Five tragedies happened to the Jewish people on this day.

1. The 17th of Tamuz occurs forty days after Shabu’ot. Moshe ascended Mount Sinai on Shabu’ot and remained there for forty days. The people of Israel made the golden calf on the afternoon of the 16th of Tamuz, when they thought that Moshe was not coming down. When Moshe descended from Mount Sinai and saw the Jews worshiping the golden calf, he smashed the tablets which carried the Ten Commandments.

2. Menashe –a Jewish King, the worst sovereign of the Kingdom of Yehuda– placed on that day an idol in the Holy Sanctuary of the Temple of Jerusalem, around the year 700 BCE.

3. In the time of the First Temple, in 587 BCE, the Kohanim (priests) were forced to discontinue the offering of the daily sacrifice. This sacrifice (qorban hatamid) had been offered by the Jews since the time of the exodus of Egypt.  On the 17th of Tamuz of that year this sacrifice could not be offered anymore due to the shortage of animals caused by the siege of the city of Jerusalem by the Babylonian army.

4. Around the year 50 of the Common Era, Apostomus, a Roman captain, seized a Tora scroll and with abusive and mocking language burned the Tora in public. (According to Maimonides it was Apostomus, not Menashe, who besides burning the Tora placed an idol in the Holy Temple as well).

5. In the year 68 CE the walls of Jerusalem were breached after many months of siege by the Roman army. Three weeks after the breach of the wall, the Bet haMiqdash was destroyed on the 9th of Ab.

Because of these five tragedies we fast on the 17th of Tamuz. We also recite special prayers (tahanunim) which inspire us to mourn and repent for our transgressions and the transgressions of our ancestors.

We fast and elevate our prayers and supplications (tahanunim) to haShem, with introspection and repentance (teshuba).

Besides fasting, no additional restrictions apply, such as washing our body, wearing leather shoes, working, driving, etc.

Who is exempted from fasting?

Minors: boys under 13 and girls under 12 years old are completely exempted from fasting.

Nursing women: According to the Sephardic Minhag, after giving birth, a woman is exempt from fasting for 24 months, even if they are not actually nursing their baby.

Pregnant women, especially after the first 3 months, are exempted from this fast.

A person who is sick, with flu or fever or a person with a chronic chronic disease, for example, diabetes, is excused from fasting.

Elders should consult with their physicians if the fast might affect their health. If so, they are exempt (and in some cases, prohibited) from fasting.

A healthy person who is affected from a temporary headache or other discomfort is allowed to swallow a pill, like a Tylenol, Ibuprofen, or any other non-chewable pill, without water.

A person affected by a more serious illness, should take his or her medication with water or in any way the physician indicates.

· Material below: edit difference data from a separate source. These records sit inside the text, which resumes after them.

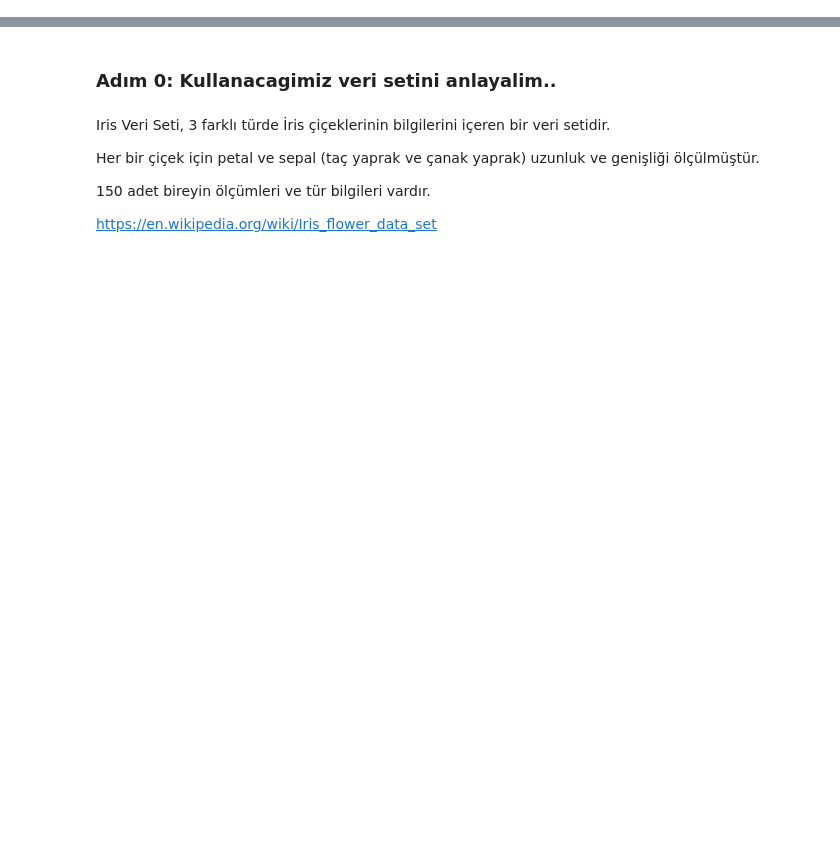
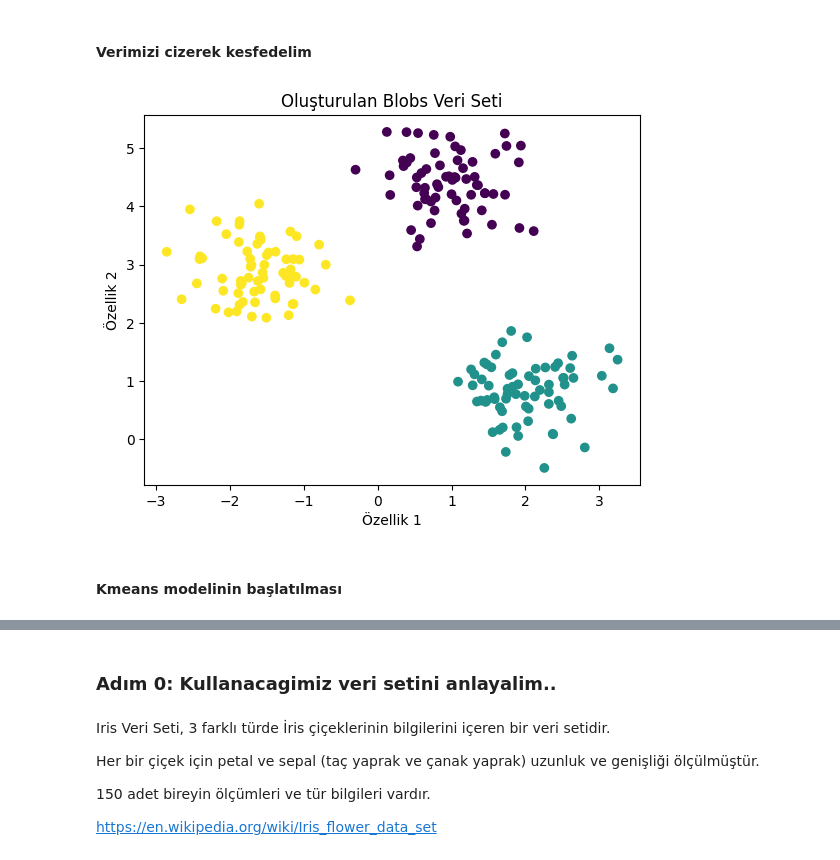
Before and after one commit to tripledoubleE/Gelecek-Hayalim, a Jupyter notebook: AI101/k_means_clustering.ipynb, the cells around one changed output, grey strips where cells are left out. Cells and saved outputs as stored; diff of their text form; code cells hidden in the pictures; blank space fills up the shorter version.

Commit message:
kmeans exercice updated

```diff
--- a/AI101/k_means_clustering.ipynb
+++ b/AI101/k_means_clustering.ipynb
@@ -0,0 +14,11 @@
+# %%
+# veri setimizi olusturalim
+X, y = make_blobs(
+    n_samples=200, # Bu parametre, oluşturulacak toplam veri noktası sayısını belirtir. Bu örnekte 200 veri noktası oluşturulacaktır.
+    n_features=2, # Her veri noktasının kaç özellik (feature) içereceğini belirtir. Bu örnekte her veri noktası 2 özellikten (2 boyutlu uzayda bir nokta) oluşacaktır.
+    centers=3,  # Oluşturulacak küme sayısını belirtir. Bu örnekte 3 farklı küme (veya grup) oluşturulacaktır.
+    cluster_std=0.5,
+    # Her bir kümenin standart sapmasını belirtir. Küçük bir standart sapma değeri, kümelerin daha sıkı ve birbirine daha yakın olmasına neden olurken,
+    # büyük bir değer kümelerin daha geniş alana yayılmasına neden olur. Bu örnekte standart sapma 0.5 olarak ayarlanmıştır.
+    random_state=0 # Rastgele sayı üreteci için başlangıç (seed) değerini belirler. Bu parametre, aynı kod çalıştırıldığında aynı veri setini elde etmeyi sağlar.
+  )
@@ -0,0 +42,18 @@
+# %% [markdown]
+#### Verimizi cizerek kesfedelim
+# %%
+# Veri noktalarını görselleştirme
+plt.scatter(X[:, 0], X[:, 1], c=y, cmap='viridis')
+# X[:, 0]: Bu ifade, X veri setinin tüm satırlarını ve 0. sütununu (ilk özelliğini) seçer. Bu sütun, dağılım grafiğinin x eksenine karşılık gelir.
+# X[:, 1]: Bu ifade, X veri setinin tüm satırlarını ve 1. sütununu (ikinci özelliğini) seçer. Bu sütun, dağılım grafiğinin y eksenine karşılık gelir.
+# c=y: Bu parametre, veri noktalarının renklerinin y etiketlerine göre belirlenmesini sağlar. y burada her bir veri noktasının hangi kümeye ait olduğunu belirten etiketlerdir.
+# cmap='viridis': Bu parametre, kullanılan renk haritasını (colormap) belirtir. 'viridis', Matplotlib'in sağladığı birçok renk haritasından biridir ve genellikle güzel bir görsel kontrast sağlar.
+
+plt.xlabel('Özellik 1')
+plt.ylabel('Özellik 2')
+plt.title('Oluşturulan Blobs Veri Seti')
+plt.show()
+# %% [output]
+[figure, added]
+# %% [markdown]
+#### Kmeans modelinin başlatılması
```
Also changed, not shown: parts of 17 cells of this notebook.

All healthy people should fast in remembrance of the tragedies that fell onto the Jewish people in this day.